The Workplace: A Good Place to Start 

The workplace, where conversation usually floats on surface-level pleasantries, is the perfect breeding ground for racial gaslighting. Well-meaning coworkers have at times questioned my own lived experiences – and then pointed to my offended reaction as the problem, explaining that “business isn’t personal.” 

For example, when Chicago’s essential stores were closed due to looting, I took time off from work to help organize relief efforts in Englewood. Our community came together to raise $30,000 in donations, fill five U-Haul trucks with care packages containing household and pantry supplies, and distribute them to those most affected, in less than a week.

Many colleagues were supportive of my time off. Others rebuked me: “You wouldn’t have to be out organizing if it wasn’t for the looting.” The comments shocked me by their lack of empathy for both the issues at hand and the importance of the issues to me personally. Thankfully, the grit and gusto of being active on the front lines during tragedy kept me from being weighed down by their deaf comments.

When a co-worker sought to share BLM resources, hoping to forward an email from corporate leadership to their distribution channel, a senior manager discouraged the action. “I support BLM,” he said, “but this isn’t the right forum.” Not everyone needs BLM resources, he noted. Not everyone needs COVID-19 resources either, but we share them company-wide.

To be clear, it’s not about needing resources, it’s about providing access to them. The Black community has been historically disenfranchised and lacking in access to basic necessities. We’re fighting a war on multiple fronts, and arguing about the necessity of resources is, frankly, ridiculous.

Making Change

I’m embarrassed to admit that racial gaslighting has kept me silent and complicit in perpetuating systemic racism throughout my whole career. My recent experiences have required me to change that. I’m now determined to be active and unapologetic about addressing gaslighting head on.

This stance is new for me. I’ve always tried to be empathetic, to reach out to others and find commonality with people who think and feel differently from me. As a leader of Cognizant’s African American and Latinx Affinity Group (AALG), I know how important allyship is. However, I cannot force someone to be an ally. Allyship must go both ways, and I cannot be fully present for my community when I’m trying to win over hearts and minds.

We all need to do our part in self-managing; systemic racism is much larger than all of us. “If you see something, say something” isn’t good enough because gaslighting is rarely “seen.” It hides itself in everyday conversation.

I encourage everyone to broaden their knowledge of gaslighting. Whether it’s through reading or attending a training session, the more knowledge people have, the better equipped they are to become an ally. It’s also vital to provide a safe space for conversations to happen that likely wouldn’t happen in a regular meetings – that’s a key component of AALG, where we host a weekly Open Forum.

The Learning Never Ends

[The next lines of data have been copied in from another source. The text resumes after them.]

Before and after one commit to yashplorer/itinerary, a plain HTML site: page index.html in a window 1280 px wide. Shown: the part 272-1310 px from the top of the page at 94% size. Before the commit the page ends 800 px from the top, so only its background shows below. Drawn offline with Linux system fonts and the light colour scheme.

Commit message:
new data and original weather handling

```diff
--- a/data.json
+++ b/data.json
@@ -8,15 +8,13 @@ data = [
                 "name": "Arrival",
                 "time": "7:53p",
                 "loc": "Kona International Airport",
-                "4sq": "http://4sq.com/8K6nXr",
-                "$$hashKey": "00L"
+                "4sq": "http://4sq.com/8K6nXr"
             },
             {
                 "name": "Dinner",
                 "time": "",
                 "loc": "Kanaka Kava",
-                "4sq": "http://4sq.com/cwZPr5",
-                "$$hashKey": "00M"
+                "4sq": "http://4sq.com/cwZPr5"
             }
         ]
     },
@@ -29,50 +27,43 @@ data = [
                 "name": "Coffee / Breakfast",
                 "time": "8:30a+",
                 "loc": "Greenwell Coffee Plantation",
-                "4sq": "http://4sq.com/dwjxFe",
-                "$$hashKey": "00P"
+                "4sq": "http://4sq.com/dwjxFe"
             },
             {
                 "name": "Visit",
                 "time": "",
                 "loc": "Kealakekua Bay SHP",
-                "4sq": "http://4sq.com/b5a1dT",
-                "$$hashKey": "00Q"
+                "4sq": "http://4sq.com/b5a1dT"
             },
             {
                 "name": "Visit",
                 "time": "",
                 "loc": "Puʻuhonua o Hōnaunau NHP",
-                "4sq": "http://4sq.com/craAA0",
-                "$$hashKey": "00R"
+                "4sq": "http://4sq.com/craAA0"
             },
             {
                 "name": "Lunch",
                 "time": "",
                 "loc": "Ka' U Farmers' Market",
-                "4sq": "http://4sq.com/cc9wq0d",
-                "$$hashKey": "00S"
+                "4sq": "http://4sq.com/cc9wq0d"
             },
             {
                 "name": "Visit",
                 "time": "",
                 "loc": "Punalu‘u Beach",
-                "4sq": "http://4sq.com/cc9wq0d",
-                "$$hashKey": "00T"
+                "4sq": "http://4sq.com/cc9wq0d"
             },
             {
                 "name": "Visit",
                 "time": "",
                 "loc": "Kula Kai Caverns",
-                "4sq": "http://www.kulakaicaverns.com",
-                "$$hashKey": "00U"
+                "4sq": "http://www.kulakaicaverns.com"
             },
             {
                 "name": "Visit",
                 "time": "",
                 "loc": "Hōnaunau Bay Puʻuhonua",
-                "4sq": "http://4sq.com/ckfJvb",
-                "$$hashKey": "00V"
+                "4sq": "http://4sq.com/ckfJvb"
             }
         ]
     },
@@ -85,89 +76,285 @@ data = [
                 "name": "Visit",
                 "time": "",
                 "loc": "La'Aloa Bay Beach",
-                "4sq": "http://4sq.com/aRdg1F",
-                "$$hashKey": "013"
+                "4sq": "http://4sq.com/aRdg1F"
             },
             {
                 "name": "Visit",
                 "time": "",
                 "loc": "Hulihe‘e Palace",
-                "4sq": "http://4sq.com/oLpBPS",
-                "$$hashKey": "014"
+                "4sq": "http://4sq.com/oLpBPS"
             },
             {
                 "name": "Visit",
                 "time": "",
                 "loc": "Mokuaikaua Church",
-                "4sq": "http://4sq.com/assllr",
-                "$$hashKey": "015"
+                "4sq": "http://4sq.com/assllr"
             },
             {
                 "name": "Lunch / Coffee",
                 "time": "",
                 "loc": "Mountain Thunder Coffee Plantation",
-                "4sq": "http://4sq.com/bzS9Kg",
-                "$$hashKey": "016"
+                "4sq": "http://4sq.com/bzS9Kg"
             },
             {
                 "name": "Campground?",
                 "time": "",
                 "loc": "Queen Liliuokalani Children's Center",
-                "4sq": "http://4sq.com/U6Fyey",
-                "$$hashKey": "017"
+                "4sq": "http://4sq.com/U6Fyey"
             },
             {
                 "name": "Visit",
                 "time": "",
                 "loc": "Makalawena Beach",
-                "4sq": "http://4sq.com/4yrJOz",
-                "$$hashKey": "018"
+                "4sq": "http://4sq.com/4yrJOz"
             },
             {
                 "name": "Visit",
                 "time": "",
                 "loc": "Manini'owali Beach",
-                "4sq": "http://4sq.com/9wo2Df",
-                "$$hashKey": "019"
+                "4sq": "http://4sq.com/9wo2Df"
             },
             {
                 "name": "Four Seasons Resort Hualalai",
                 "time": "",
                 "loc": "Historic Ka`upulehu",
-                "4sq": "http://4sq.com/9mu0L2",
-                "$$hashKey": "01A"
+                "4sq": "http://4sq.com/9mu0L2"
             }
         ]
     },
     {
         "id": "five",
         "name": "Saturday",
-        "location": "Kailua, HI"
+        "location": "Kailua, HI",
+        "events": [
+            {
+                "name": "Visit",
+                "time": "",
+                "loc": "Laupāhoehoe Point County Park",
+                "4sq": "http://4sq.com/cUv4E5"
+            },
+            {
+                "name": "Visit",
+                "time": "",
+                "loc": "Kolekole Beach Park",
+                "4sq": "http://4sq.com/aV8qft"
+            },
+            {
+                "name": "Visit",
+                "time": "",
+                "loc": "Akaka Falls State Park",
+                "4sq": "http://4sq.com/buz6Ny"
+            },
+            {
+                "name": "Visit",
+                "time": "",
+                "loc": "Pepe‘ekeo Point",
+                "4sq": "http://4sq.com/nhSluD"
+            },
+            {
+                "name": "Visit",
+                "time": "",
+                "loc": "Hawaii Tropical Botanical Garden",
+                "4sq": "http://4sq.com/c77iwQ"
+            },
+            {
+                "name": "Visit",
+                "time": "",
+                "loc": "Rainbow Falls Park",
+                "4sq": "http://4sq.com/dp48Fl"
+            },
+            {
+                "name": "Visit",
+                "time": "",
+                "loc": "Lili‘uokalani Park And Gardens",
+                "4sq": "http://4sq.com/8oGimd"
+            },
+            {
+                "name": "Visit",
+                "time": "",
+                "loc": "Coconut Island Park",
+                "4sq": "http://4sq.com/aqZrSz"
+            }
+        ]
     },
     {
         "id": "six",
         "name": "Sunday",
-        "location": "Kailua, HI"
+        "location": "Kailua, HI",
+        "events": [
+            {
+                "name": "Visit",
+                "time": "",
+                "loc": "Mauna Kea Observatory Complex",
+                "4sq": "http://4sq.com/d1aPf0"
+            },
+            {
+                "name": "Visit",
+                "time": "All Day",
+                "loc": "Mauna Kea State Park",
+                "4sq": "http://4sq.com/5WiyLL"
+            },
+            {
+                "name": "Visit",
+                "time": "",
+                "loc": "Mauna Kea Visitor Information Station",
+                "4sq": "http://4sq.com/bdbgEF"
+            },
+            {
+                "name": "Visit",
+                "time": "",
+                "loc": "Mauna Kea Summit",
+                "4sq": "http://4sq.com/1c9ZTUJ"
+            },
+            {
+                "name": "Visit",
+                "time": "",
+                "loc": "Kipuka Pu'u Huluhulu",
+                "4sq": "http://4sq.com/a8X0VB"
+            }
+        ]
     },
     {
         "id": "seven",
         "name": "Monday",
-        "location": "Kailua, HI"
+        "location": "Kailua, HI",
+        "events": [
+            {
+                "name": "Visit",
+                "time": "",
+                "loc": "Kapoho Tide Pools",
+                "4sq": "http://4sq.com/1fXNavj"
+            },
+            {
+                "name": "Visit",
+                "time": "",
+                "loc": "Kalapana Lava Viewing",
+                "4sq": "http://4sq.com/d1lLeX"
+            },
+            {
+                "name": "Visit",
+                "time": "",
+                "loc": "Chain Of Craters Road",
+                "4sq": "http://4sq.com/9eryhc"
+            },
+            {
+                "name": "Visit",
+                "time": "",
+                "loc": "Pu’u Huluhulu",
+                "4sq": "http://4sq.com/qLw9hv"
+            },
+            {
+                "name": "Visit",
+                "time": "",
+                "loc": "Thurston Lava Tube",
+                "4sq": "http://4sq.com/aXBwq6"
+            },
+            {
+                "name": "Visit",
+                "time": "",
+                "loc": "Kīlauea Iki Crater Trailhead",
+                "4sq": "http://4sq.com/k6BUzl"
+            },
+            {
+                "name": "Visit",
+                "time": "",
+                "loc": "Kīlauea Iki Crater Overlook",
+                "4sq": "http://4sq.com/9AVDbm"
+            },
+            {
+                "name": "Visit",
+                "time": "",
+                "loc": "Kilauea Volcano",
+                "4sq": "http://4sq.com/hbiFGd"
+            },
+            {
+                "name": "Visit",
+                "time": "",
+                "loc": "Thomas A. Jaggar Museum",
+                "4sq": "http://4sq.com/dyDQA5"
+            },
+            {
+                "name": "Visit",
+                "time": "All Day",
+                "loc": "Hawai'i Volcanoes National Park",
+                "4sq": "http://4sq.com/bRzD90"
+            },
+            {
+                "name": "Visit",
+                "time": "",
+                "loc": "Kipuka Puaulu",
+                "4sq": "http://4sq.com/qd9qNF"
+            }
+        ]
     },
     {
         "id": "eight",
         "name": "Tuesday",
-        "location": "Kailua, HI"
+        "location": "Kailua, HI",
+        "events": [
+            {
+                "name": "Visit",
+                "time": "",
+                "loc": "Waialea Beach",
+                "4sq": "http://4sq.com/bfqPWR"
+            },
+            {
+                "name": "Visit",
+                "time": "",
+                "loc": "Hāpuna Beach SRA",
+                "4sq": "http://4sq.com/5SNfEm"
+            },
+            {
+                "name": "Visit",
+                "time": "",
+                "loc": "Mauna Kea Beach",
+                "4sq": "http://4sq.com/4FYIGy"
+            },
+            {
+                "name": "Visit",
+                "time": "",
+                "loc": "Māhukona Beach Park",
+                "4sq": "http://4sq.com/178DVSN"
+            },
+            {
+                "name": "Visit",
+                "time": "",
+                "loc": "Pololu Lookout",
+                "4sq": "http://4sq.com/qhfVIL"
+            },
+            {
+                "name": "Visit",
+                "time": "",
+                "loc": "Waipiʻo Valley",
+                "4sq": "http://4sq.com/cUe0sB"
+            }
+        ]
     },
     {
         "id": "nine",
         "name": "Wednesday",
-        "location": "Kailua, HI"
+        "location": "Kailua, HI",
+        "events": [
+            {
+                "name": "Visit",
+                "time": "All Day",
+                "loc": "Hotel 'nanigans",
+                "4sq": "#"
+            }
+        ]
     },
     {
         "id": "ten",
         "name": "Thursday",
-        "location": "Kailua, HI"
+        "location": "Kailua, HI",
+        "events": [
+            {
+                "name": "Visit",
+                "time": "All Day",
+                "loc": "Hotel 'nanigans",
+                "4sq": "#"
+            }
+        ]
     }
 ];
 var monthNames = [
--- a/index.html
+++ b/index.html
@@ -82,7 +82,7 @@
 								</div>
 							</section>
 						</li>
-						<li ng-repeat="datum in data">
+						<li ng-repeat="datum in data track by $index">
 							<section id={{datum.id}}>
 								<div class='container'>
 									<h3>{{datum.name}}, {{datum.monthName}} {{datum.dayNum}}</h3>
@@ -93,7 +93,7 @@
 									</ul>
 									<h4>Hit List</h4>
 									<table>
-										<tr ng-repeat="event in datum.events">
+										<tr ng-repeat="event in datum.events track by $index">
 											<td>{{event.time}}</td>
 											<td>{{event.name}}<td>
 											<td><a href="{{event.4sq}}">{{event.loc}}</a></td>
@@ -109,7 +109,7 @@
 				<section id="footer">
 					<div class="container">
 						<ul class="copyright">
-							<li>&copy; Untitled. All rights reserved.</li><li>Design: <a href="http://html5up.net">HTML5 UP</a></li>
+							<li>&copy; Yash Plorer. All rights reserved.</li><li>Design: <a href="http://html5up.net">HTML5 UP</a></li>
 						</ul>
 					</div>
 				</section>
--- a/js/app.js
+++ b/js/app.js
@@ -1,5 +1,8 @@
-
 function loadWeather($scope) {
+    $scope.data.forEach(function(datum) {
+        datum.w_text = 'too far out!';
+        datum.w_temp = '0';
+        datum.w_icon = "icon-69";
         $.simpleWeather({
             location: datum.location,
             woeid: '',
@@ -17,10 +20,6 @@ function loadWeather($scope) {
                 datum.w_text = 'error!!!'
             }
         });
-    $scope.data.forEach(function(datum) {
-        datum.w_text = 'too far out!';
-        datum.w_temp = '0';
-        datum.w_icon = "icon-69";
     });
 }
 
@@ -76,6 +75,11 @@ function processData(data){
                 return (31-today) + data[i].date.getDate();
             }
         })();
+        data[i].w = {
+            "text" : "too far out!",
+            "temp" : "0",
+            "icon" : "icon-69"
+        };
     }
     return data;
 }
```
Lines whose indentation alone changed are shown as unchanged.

I’m not immune. I’ve gaslighted others. When discussing hot topics like defunding the police, I’ve caught myself using terminology that’s more comfortable for me to digest, like “reallocate the police.” I thought finding shared meaning would allow me to participate on my own terms. But it’s not my place to rephrase or redefine the language of others.

I’m still learning. I step on landmines every day as I unlearn my own ingrained behaviors. We all are. That is part of growth.

Don’t get me wrong: These conversations take work, especially in the workplace, where people are most apt to assert it’s not the right forum.

I’d say it’s one of the best.

Meganne Franks

Meganne Franks

Meganne Franks is a change agent in Cognizant’s Digital Strategy consulting practice, helping clients tackle business transformation in all industries. She leads... Read more